PAUL: Yes, that's a good point. Weinstein's lead lawyer is a woman, Donna Rotunno, and she specializes in sex crimes cases. This is something that she said about the case. She said, "My biggest issue is this notion that, because women make a claim, it must be true. This notion that cross examination is victim shaming is obscene. Any claim has a right under our system of justice to be questioned and cross examined. That doesn't mean we're horrible people, but I have a right to do my job."

This is so hard because it's so difficult - it's so difficult to come forward that some people don't even do so. How do you balance supporting a claim with waiting for the legal process to come full circle? Because she's right that, you have to have that process move through without blindly believing someone, yes or no?

BURKE: I think that people mistake when we say believe survivors as blindly believing somebody. So many people who come forward around sexual violence are not believed at all. And so when we say believe survivors, it means investigate the claim, take it seriously, treat it with the respect that it's due.
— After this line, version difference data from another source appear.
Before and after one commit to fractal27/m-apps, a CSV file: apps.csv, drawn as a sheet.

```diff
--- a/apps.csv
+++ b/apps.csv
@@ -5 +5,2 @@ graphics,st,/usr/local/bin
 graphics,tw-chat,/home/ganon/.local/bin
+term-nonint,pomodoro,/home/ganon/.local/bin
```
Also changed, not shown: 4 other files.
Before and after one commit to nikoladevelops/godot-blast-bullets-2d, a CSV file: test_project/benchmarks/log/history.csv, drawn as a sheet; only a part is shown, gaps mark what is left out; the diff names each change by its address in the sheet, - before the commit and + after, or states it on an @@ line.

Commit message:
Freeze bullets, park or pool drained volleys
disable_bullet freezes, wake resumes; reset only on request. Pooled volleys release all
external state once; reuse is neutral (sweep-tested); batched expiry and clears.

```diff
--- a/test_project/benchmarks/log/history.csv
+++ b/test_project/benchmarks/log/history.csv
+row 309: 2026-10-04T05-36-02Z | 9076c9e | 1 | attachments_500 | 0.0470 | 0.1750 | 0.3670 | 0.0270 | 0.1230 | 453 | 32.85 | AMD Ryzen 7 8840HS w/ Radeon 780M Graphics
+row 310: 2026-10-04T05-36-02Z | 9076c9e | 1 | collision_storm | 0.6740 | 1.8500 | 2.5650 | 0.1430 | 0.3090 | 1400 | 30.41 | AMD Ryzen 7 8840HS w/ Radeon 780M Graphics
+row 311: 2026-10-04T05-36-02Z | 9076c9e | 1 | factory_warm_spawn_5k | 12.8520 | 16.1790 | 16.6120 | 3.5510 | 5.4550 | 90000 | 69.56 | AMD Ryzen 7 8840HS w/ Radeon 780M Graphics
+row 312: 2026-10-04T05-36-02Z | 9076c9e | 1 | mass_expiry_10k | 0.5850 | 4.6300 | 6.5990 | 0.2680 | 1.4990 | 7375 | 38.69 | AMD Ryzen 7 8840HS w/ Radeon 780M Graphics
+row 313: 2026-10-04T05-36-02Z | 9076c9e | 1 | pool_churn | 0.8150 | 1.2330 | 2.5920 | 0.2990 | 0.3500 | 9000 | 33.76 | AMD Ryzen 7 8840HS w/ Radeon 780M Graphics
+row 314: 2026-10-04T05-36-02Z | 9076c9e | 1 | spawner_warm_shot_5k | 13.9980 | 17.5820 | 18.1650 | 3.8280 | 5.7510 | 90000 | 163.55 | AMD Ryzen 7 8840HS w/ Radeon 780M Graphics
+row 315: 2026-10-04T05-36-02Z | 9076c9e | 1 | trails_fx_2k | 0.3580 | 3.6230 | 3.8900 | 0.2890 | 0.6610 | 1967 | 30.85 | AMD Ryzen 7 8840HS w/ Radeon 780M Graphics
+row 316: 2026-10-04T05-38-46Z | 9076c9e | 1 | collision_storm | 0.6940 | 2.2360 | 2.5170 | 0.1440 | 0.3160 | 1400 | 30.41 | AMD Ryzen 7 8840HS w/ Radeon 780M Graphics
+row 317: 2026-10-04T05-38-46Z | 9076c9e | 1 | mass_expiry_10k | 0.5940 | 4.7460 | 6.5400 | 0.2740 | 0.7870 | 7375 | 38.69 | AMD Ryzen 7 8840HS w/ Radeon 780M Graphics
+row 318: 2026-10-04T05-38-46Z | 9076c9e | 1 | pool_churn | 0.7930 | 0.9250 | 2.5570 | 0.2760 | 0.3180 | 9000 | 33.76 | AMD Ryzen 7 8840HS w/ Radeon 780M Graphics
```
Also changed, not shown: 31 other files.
And we want to see people - these things investigated. We want to see the criminal process, you know, happen if that's the choice of the survivor. It's not saying just anybody who comes forward and says this happened, it absolutely is true. But don't shut a person down and dismiss it before you investigate.

So I think people conflate that and they make these claims out to be like we're saying any woman that says this, you have to believe her and throw the person in jail, and that's not what anybody is saying.

PAUL: We just need to - we need to hear them. We need to investigate it. They need to be heard, right.

BURKE: People need to be heard. Exactly. That's the most respectful thing to do.

PAUL: Tarana Burke, we so appreciate your voice. Thank you for being here.

BURKE: Thank you.

BLACKWELL: All right, we've got more news straight ahead. Of course, the breaking news that Iran has now accepted responsibility for shooting down the Ukrainian Airlines Flight 752, killing 176 people on board. We're hearing from the Ukrainians. We're hearing also from the Canadians, as they call for full and complete investigations. Our reporters are stretched across the world getting the latest information.

PAUL: And we're also watching Puerto Rico with this aftershock. And we just heard, of course, from our reporter who's on the ground there, you're going to hear more from her about what they're experiencing, as she talked about it being terrifying. "SMERCONISH" is with you next.